Let’s suppose that you want to embed or encode something that you want to look up at a later date. For example, you could be embedded things that need to be identified (such as a song). Or maybe you want to just find the neighbors of a new data point.
In any case, using the approximate nearest neighbors libraries are wonderful for this. For this exercise, we will use Spotify’s annoy library (we saw this on day 1, in the pretrained word vector notebook). You should aim to complete the following steps:
- Load the network from the Day 2, 01 notebook using the pre-trained weights.
- You could use the 02 notebook, but we want to get a single vector per each sequence.
- So, to use 02, you would need to port the
- One reason why you might be interested in doing this is because the 02 objective function learned a better final vector representation.
- Given a loaded network with pre-trained weights, write a function which does nearly exactly what the forward function does, but doesn’t apply the fully connected layer.
- This is because we want the feature vector just before the fully connected.
- it is common to assume that the penultimate layer has learned more generalizable features than the final layer (which is used in softmax computations and is this used to being normalize inducing a probability distribution).
- The code for this shoud look something like:
def get_penultimate(net, x_in, x_lengths=None): x_in = net.emb(x_in) x_mid = net.conv(x_in.permute(0, 2, 1)).permute(0, 2, 1) y_out = net.rnn(x_in) if x_lengths is not None: y_out = column_gather(y_out, x_lengths) else: y_out = y_out[:, -1, :] return y_out
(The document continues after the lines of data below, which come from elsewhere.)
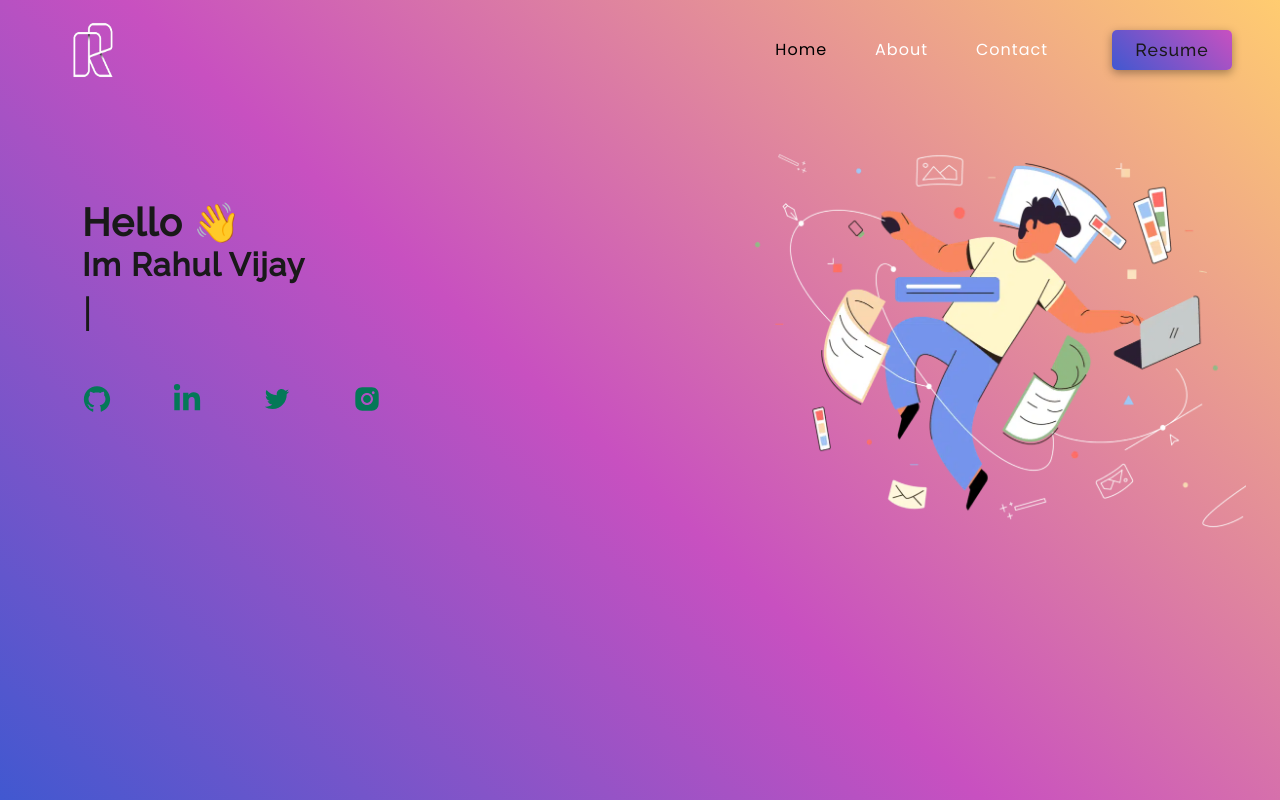
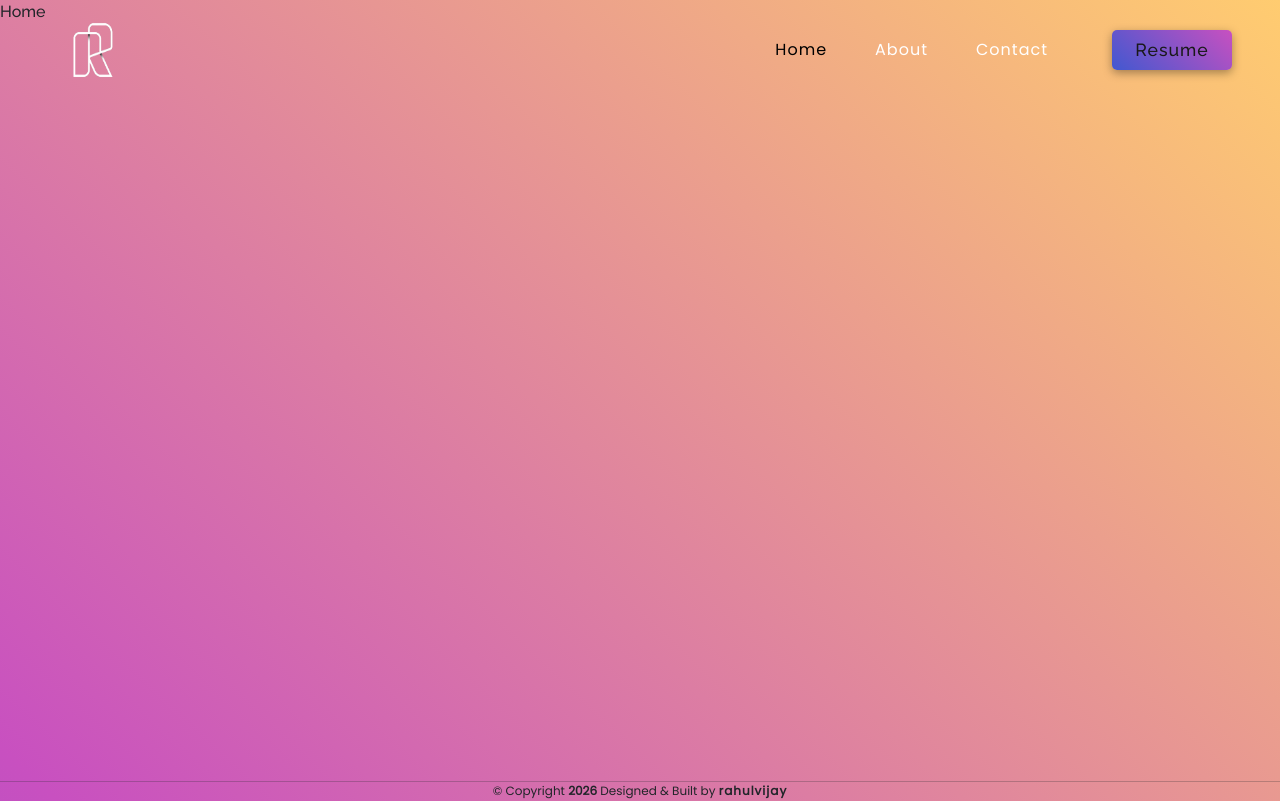
Before and after one commit to rahulvijay81/portfolio, a React (Vite) app: page / in a window 1280 px wide. Shown: the top 801 px of the page. Built offline with nearby package versions, Linux system fonts and the light colour scheme.

Commit message:
layout updated

```diff
--- a/src/App.css
+++ b/src/App.css
@@ -8,13 +8,20 @@ body {
   font-family: "Raleway", serif !important;
   -webkit-font-smoothing: antialiased;
   -moz-osx-font-smoothing: grayscale;
+  background-color: #4158d0;
+  background-image: linear-gradient(
+    43deg,
+    #4158d0 0%,
+    #c850c0 46%,
+    #ffcc70 100%
+  );
 }
 html {
   scroll-behavior: smooth;
 }
 * {
   margin: 0;
-  cursor: none;
+  /* cursor: none; */
 }
 #no-scroll {
   overflow: hidden;
@@ -64,8 +71,8 @@ html {
 
 
 
-@media (max-width: 767px) {
+/* @media (max-width: 767px) {
   .cursor{
     display: none;
   }
-}
+} */
--- a/src/App.jsx
+++ b/src/App.jsx
@@ -8,6 +8,7 @@ import Contact from './pages/Contact';
 import 'bootstrap/dist/css/bootstrap.min.css';
 import './App.css';
 import Cursor from '../src/components/Cursor';
+import Layout from './pages/Layout';
 
 function App() {
   const [load, updateLoad] = useState(true);
@@ -21,13 +22,13 @@ function App() {
   }, []);
 
   return (
-    <div className="App text-emerald-700">
-      <Cursor />
+    <div className="App">
+      {/* <Cursor /> */}
       <Router>
         <Preloader load={load} />
         <div className="App" id={load ? 'no-scroll' : 'scroll'}>
           <Routes>
-            <Route path="/" element={<Home />} />
+            <Route path="/" element={<Layout />} />
             <Route path="/about" element={<About />} />
             {/* <Route path="/project" element={<Project />} /> */}
             <Route path="/contact" element={<Contact />} />
--- a/src/pages/About.jsx
+++ b/src/pages/About.jsx
@@ -5,7 +5,6 @@ import Aboutpage from '../components/Aboutpage'
 function About() {
   return (
     <>
-      <Header />
       <Aboutpage />
     </>
   )
--- a/src/pages/Contact.jsx
+++ b/src/pages/Contact.jsx
@@ -4,7 +4,6 @@ import Header from '../components/Header'
 function Contact() {
   return (
     <>
-      <Header />
       <Contactpage />
     </>
   )
--- a/src/pages/Home.jsx
+++ b/src/pages/Home.jsx
@@ -1,12 +1,8 @@
-import Header from '../components/Header'
-import Homepage from '../components/Homepage'
+import React from 'react'
 
 function Home() {
   return (
-    <>
-      <Header />
-      <Homepage />
-    </>
+    <div className='w-full h-screen'>Home</div>
   )
 }
 
--- /dev/null
+++ b/src/pages/Layout.jsx
@@ -0,0 +1,18 @@
+import React from 'react';
+import Header from '../components/Header';
+import Home from './Home';
+import About from './About';
+import Contact from './Contact';
+
+function Layout() {
+  return (
+    <>
+      <Header />
+      <Home/>
+      <About/>
+      <Contact/>
+    </>
+  );
+}
+
+export default Layout;
--- a/src/pages/Project.jsx
+++ b/src/pages/Project.jsx
@@ -4,7 +4,6 @@ import Projectlist from '../components/Projectlist'
 function Project() {
   return (
     <>
-      <Header />
       <Projectlist />
     </>
   )
--- a/src/pages/style.css
+++ b/src/pages/style.css
@@ -142,13 +142,6 @@
 .homepagebackground {
   width: 100%;
   min-height: 100vh;
-  background-color: #4158d0;
-  background-image: linear-gradient(
-    43deg,
-    #4158d0 0%,
-    #c850c0 46%,
-    #ffcc70 100%
-  );
 }
 .row {
   padding-top: 80px;
@@ -282,13 +275,6 @@
   width: 100%;
   height: 100%;
   min-height: 100vh;
-  background-color: #4158d0;
-  background-image: linear-gradient(
-    43deg,
-    #4158d0 0%,
-    #c850c0 46%,
-    #ffcc70 100%
-  );
   padding-top: 110px;
 }
 .textbackground {
@@ -368,13 +354,6 @@
 .projectbackground {
   width: 100%;
   height: 100%;
-  background-color: #4158d0;
-  background-image: linear-gradient(
-    43deg,
-    #4158d0 0%,
-    #c850c0 46%,
-    #ffcc70 100%
-  );
 }
 .project-section {
   position: relative !important;
@@ -449,13 +428,6 @@
   width: 100%;
   height: 100%;
   min-height: 100vh;
-  background-color: #4158d0;
-  background-image: linear-gradient(
-    43deg,
-    #4158d0 0%,
-    #c850c0 46%,
-    #ffcc70 100%
-  );
   padding-top: 110px;
 }
 .contacthead {
```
- As you get penultimate vectors for each datapoint, store them in spotify’s annoy. This requires specifying some label for the vector. Using
vectorizer.surname_vocab.lookupis how you can retrieve the character for each index value in the network inputs. There are some ‘decode’ functions in the day 2 02 and 03 notebooks.
- Once everything is added to spotify’s annoy, you can then look up any surname and find the set of nearest neighbors! Kind of cool! this is one way to do the k nearest neighbor classification rule.